* Task item *
Reproduce the listing below word for word, with no pictures.

---------- Supplied data

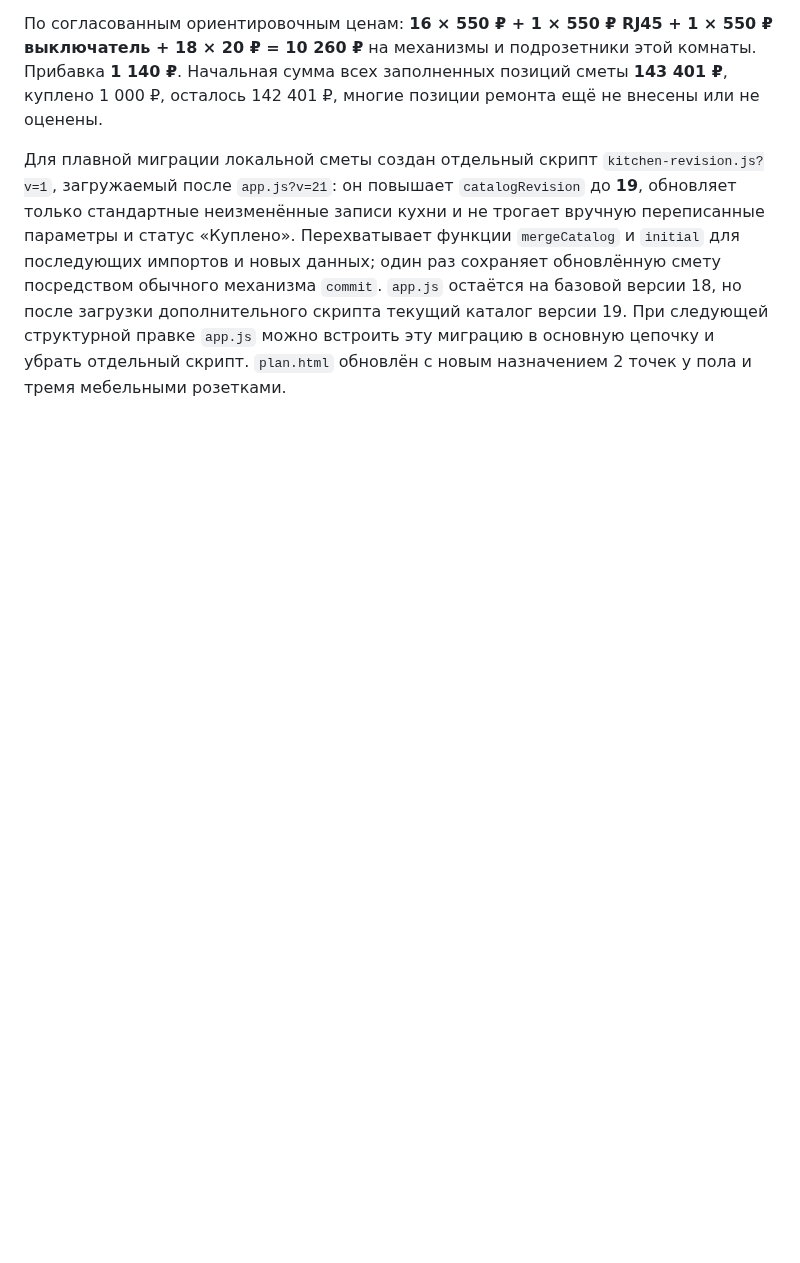
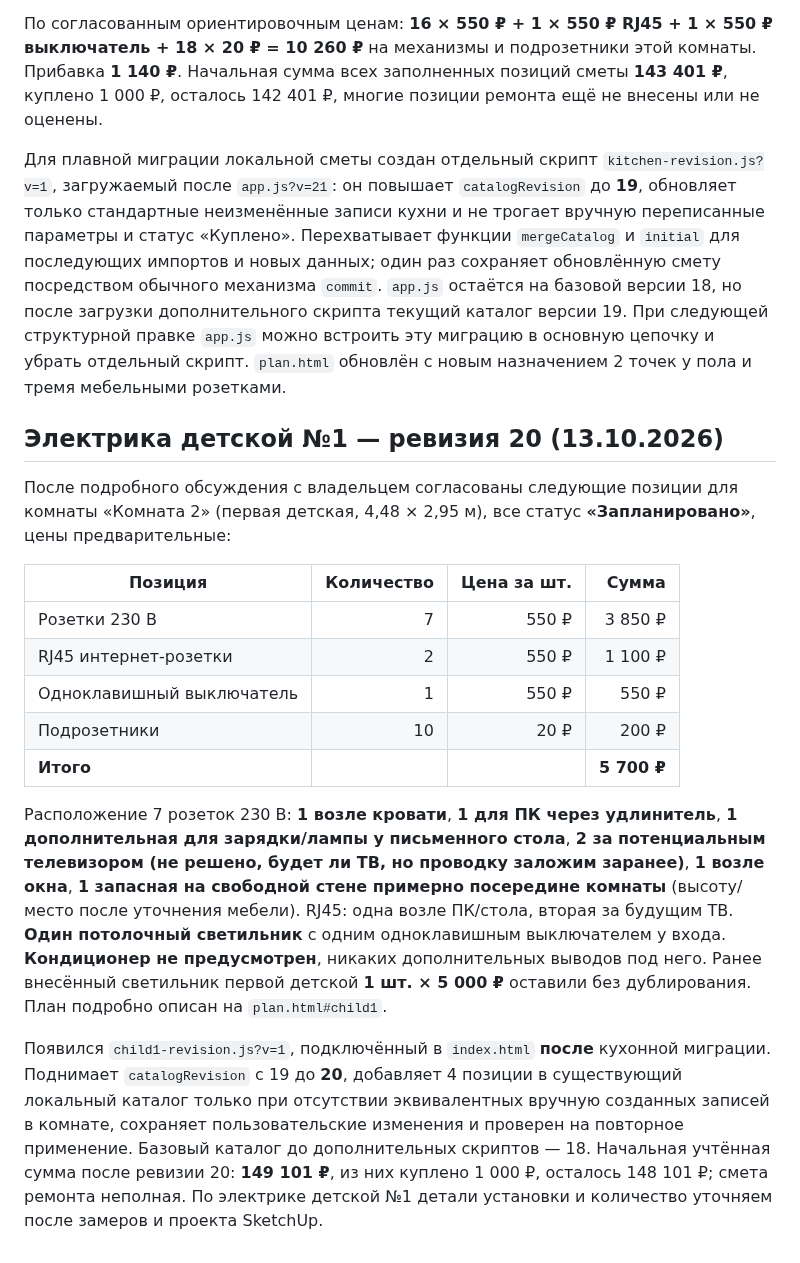
Before and after one commit to Jealfe/remont_haty, a Markdown page: README.md, the part around the change. Rendered like a GitHub page; blank space fills up the shorter version.

Commit message:
Описать согласованные розетки первой детской и смету ревизии 20

```diff
--- a/README.md
+++ b/README.md
@@ -230,3 +230,21 @@ GitHub Pages: Settings → Pages → Deploy from a branch → `main` → `/ (roo
 По согласованным ориентировочным ценам: **16 × 550 ₽ + 1 × 550 ₽ RJ45 + 1 × 550 ₽ выключатель + 18 × 20 ₽ = 10 260 ₽** на механизмы и подрозетники этой комнаты. Прибавка **1 140 ₽**. Начальная сумма всех заполненных позиций сметы **143 401 ₽**, куплено 1 000 ₽, осталось 142 401 ₽, многие позиции ремонта ещё не внесены или не оценены.
 
 Для плавной миграции локальной сметы создан отдельный скрипт `kitchen-revision.js?v=1`, загружаемый после `app.js?v=21`: он повышает `catalogRevision` до **19**, обновляет только стандартные неизменённые записи кухни и не трогает вручную переписанные параметры и статус «Куплено». Перехватывает функции `mergeCatalog` и `initial` для последующих импортов и новых данных; один раз сохраняет обновлённую смету посредством обычного механизма `commit`. `app.js` остаётся на базовой версии 18, но после загрузки дополнительного скрипта текущий каталог версии 19. При следующей структурной правке `app.js` можно встроить эту миграцию в основную цепочку и убрать отдельный скрипт. `plan.html` обновлён с новым назначением 2 точек у пола и тремя мебельными розетками.
+
+
+
+## Электрика детской №1 — ревизия 20 (13.10.2026)
+
+После подробного обсуждения с владельцем согласованы следующие позиции для комнаты «Комната 2» (первая детская, 4,48 × 2,95 м), все статус **«Запланировано»**, цены предварительные:
+
+| Позиция | Количество | Цена за шт. | Сумма |
+|---|---:|---:|---:|
+| Розетки 230 В | 7 | 550 ₽ | 3 850 ₽ |
+| RJ45 интернет-розетки | 2 | 550 ₽ | 1 100 ₽ |
+| Одноклавишный выключатель | 1 | 550 ₽ | 550 ₽ |
+| Подрозетники | 10 | 20 ₽ | 200 ₽ |
+| **Итого** | | | **5 700 ₽** |
+
+Расположение 7 розеток 230 В: **1 возле кровати**, **1 для ПК через удлинитель**, **1 дополнительная для зарядки/лампы у письменного стола**, **2 за потенциальным телевизором (не решено, будет ли ТВ, но проводку заложим заранее)**, **1 возле окна**, **1 запасная на свободной стене примерно посередине комнаты** (высоту/место после уточнения мебели). RJ45: одна возле ПК/стола, вторая за будущим ТВ. **Один потолочный светильник** с одним одноклавишным выключателем у входа. **Кондиционер не предусмотрен**, никаких дополнительных выводов под него. Ранее внесённый светильник первой детской **1 шт. × 5 000 ₽** оставили без дублирования. План подробно описан на `plan.html#child1`.
+
+Появился `child1-revision.js?v=1`, подключённый в `index.html` **после** кухонной миграции. Поднимает `catalogRevision` с 19 до **20**, добавляет 4 позиции в существующий локальный каталог только при отсутствии эквивалентных вручную созданных записей в комнате, сохраняет пользовательские изменения и проверен на повторное применение. Базовый каталог до дополнительных скриптов — 18. Начальная учтённая сумма после ревизии 20: **149 101 ₽**, из них куплено 1 000 ₽, осталось 148 101 ₽; смета ремонта неполная. По электрике детской №1 детали установки и количество уточняем после замеров и проекта SketchUp.
```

--------------------

* Answer to the problem *
Before and after one commit to Jealfe/remont_haty, a Markdown page: README.md, the part around the change. Rendered like a GitHub page; blank space fills up the shorter version.

Commit message:
Описать согласованные розетки первой детской и смету ревизии 20

```diff
--- a/README.md
+++ b/README.md
@@ -230,3 +230,21 @@ GitHub Pages: Settings → Pages → Deploy from a branch → `main` → `/ (roo
 По согласованным ориентировочным ценам: **16 × 550 ₽ + 1 × 550 ₽ RJ45 + 1 × 550 ₽ выключатель + 18 × 20 ₽ = 10 260 ₽** на механизмы и подрозетники этой комнаты. Прибавка **1 140 ₽**. Начальная сумма всех заполненных позиций сметы **143 401 ₽**, куплено 1 000 ₽, осталось 142 401 ₽, многие позиции ремонта ещё не внесены или не оценены.
 
 Для плавной миграции локальной сметы создан отдельный скрипт `kitchen-revision.js?v=1`, загружаемый после `app.js?v=21`: он повышает `catalogRevision` до **19**, обновляет только стандартные неизменённые записи кухни и не трогает вручную переписанные параметры и статус «Куплено». Перехватывает функции `mergeCatalog` и `initial` для последующих импортов и новых данных; один раз сохраняет обновлённую смету посредством обычного механизма `commit`. `app.js` остаётся на базовой версии 18, но после загрузки дополнительного скрипта текущий каталог версии 19. При следующей структурной правке `app.js` можно встроить эту миграцию в основную цепочку и убрать отдельный скрипт. `plan.html` обновлён с новым назначением 2 точек у пола и тремя мебельными розетками.
+
+
+
+## Электрика детской №1 — ревизия 20 (13.10.2026)
+
+После подробного обсуждения с владельцем согласованы следующие позиции для комнаты «Комната 2» (первая детская, 4,48 × 2,95 м), все статус **«Запланировано»**, цены предварительные:
+
+| Позиция | Количество | Цена за шт. | Сумма |
+|---|---:|---:|---:|
+| Розетки 230 В | 7 | 550 ₽ | 3 850 ₽ |
+| RJ45 интернет-розетки | 2 | 550 ₽ | 1 100 ₽ |
+| Одноклавишный выключатель | 1 | 550 ₽ | 550 ₽ |
+| Подрозетники | 10 | 20 ₽ | 200 ₽ |
+| **Итого** | | | **5 700 ₽** |
+
+Расположение 7 розеток 230 В: **1 возле кровати**, **1 для ПК через удлинитель**, **1 дополнительная для зарядки/лампы у письменного стола**, **2 за потенциальным телевизором (не решено, будет ли ТВ, но проводку заложим заранее)**, **1 возле окна**, **1 запасная на свободной стене примерно посередине комнаты** (высоту/место после уточнения мебели). RJ45: одна возле ПК/стола, вторая за будущим ТВ. **Один потолочный светильник** с одним одноклавишным выключателем у входа. **Кондиционер не предусмотрен**, никаких дополнительных выводов под него. Ранее внесённый светильник первой детской **1 шт. × 5 000 ₽** оставили без дублирования. План подробно описан на `plan.html#child1`.
+
+Появился `child1-revision.js?v=1`, подключённый в `index.html` **после** кухонной миграции. Поднимает `catalogRevision` с 19 до **20**, добавляет 4 позиции в существующий локальный каталог только при отсутствии эквивалентных вручную созданных записей в комнате, сохраняет пользовательские изменения и проверен на повторное применение. Базовый каталог до дополнительных скриптов — 18. Начальная учтённая сумма после ревизии 20: **149 101 ₽**, из них куплено 1 000 ₽, осталось 148 101 ₽; смета ремонта неполная. По электрике детской №1 детали установки и количество уточняем после замеров и проекта SketchUp.
```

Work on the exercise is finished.